§ TASK TO CARRY OUT
Search the data for the word "isset" and copy out every line that has it.
++++++++++++++++++++
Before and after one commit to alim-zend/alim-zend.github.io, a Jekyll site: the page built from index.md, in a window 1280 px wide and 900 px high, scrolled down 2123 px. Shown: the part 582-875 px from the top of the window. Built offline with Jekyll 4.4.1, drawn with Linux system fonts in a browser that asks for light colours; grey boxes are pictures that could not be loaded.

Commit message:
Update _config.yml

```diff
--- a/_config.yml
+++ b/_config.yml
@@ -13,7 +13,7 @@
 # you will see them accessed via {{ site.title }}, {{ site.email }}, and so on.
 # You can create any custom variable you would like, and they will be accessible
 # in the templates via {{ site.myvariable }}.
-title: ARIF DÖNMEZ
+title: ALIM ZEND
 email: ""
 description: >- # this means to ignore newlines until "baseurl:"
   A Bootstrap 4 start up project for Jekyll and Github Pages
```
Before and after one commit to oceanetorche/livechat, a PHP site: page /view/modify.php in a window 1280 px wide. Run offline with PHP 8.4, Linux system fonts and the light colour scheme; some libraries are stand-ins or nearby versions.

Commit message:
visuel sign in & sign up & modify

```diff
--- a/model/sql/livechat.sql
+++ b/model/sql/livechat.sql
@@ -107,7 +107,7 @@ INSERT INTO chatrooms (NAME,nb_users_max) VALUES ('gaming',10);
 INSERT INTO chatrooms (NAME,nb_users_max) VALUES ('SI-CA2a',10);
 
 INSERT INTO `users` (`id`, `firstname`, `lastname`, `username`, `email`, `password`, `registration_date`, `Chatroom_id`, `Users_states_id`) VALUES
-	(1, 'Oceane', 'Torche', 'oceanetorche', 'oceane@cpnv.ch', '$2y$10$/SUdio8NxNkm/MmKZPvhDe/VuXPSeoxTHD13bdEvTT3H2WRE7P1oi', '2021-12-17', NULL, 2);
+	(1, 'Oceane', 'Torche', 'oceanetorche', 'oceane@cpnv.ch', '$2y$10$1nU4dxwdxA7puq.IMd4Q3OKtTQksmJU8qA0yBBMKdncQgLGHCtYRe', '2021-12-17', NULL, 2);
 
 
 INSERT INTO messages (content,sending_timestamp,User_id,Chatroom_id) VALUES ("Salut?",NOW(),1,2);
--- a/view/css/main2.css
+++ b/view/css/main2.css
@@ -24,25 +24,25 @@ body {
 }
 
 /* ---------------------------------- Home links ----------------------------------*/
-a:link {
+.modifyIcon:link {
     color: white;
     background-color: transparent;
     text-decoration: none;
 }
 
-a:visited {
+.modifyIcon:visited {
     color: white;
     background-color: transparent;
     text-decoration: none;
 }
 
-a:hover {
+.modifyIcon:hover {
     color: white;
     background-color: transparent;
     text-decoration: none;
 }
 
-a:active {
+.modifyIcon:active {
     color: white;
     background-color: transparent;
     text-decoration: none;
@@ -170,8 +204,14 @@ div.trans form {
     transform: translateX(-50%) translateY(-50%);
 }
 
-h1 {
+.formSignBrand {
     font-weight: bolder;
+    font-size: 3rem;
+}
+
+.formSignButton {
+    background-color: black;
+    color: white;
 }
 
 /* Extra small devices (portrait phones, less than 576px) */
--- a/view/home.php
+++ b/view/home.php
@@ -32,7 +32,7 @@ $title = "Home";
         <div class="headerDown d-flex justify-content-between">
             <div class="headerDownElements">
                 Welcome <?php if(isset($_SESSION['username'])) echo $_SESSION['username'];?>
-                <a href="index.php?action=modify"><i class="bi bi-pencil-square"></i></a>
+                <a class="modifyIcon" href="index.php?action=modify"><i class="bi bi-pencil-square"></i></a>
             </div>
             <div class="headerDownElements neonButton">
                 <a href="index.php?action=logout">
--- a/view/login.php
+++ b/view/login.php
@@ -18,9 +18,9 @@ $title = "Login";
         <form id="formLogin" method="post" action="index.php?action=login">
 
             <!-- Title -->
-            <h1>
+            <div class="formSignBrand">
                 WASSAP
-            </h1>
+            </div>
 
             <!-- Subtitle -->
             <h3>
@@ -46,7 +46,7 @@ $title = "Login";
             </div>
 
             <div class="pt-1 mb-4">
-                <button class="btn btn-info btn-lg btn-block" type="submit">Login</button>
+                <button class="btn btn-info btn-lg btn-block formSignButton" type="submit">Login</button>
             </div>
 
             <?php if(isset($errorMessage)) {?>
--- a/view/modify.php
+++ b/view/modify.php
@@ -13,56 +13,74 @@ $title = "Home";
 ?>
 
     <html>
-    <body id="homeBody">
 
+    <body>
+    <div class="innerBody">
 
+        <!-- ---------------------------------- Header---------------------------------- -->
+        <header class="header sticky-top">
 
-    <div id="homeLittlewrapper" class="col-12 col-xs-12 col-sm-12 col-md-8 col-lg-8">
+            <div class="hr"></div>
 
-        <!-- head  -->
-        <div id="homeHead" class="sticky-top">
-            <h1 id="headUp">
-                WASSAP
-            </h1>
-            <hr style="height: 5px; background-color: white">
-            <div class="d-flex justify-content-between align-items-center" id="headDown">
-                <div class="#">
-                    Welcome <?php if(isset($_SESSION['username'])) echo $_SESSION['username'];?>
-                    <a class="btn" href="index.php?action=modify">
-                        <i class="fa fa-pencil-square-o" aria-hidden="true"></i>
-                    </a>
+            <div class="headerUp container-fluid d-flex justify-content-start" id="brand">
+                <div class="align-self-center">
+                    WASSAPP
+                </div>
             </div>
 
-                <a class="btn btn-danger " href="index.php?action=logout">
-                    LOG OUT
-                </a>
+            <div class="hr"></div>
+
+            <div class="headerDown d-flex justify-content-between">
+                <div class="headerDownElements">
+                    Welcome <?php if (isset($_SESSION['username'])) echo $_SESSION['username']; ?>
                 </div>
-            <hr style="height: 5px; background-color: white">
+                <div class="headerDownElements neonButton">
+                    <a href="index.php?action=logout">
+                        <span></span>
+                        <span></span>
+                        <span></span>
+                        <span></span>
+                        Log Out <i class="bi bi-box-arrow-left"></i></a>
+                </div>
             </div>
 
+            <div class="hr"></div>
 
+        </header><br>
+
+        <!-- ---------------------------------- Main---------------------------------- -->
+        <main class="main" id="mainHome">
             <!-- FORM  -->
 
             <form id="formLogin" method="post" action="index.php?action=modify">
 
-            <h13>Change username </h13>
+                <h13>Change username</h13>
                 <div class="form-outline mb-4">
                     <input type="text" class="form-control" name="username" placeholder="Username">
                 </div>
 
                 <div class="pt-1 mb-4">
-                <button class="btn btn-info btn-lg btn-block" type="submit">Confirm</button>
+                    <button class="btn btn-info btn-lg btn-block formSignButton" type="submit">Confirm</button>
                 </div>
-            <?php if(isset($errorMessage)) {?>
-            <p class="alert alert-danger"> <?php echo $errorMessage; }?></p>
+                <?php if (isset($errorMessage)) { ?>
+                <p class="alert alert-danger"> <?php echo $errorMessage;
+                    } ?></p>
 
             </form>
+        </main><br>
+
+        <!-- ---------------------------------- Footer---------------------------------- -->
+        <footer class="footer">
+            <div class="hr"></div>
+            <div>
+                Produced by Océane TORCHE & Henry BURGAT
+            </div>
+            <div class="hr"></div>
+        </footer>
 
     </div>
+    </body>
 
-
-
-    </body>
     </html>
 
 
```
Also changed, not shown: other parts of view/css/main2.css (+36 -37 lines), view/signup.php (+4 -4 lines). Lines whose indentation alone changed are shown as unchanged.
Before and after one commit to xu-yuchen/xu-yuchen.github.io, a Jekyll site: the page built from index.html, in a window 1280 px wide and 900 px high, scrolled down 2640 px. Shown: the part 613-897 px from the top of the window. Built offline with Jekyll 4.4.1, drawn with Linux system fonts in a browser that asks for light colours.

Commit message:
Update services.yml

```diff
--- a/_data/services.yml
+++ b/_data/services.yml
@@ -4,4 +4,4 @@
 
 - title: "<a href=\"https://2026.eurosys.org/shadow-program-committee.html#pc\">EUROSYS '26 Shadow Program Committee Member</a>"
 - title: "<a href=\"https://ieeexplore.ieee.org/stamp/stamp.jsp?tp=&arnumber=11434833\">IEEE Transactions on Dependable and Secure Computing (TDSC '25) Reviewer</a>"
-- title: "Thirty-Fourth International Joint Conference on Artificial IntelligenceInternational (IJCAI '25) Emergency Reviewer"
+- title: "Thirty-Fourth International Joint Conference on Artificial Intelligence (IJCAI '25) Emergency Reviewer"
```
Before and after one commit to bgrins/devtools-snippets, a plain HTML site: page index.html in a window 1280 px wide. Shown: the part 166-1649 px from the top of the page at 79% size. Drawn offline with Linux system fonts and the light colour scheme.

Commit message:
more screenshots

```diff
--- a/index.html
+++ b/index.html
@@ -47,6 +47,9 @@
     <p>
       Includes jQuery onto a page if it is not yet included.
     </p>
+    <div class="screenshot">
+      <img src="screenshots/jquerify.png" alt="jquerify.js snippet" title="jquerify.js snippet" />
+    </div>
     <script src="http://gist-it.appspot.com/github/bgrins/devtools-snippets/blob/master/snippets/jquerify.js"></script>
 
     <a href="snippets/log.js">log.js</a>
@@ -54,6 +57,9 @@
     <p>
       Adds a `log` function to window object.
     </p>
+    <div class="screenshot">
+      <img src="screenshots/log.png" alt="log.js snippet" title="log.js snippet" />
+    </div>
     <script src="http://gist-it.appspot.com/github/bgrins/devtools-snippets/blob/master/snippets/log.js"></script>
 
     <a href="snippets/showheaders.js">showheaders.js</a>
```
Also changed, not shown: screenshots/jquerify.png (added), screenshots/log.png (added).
++++++++++++++++++++
§ TASK RESULT
                 Welcome <?php if(isset($_SESSION['username'])) echo $_SESSION['username'];?>
             <?php if(isset($errorMessage)) {?>
-                    Welcome <?php if(isset($_SESSION['username'])) echo $_SESSION['username'];?>
+                    Welcome <?php if (isset($_SESSION['username'])) echo $_SESSION['username']; ?>
-            <?php if(isset($errorMessage)) {?>
+                <?php if (isset($errorMessage)) { ?>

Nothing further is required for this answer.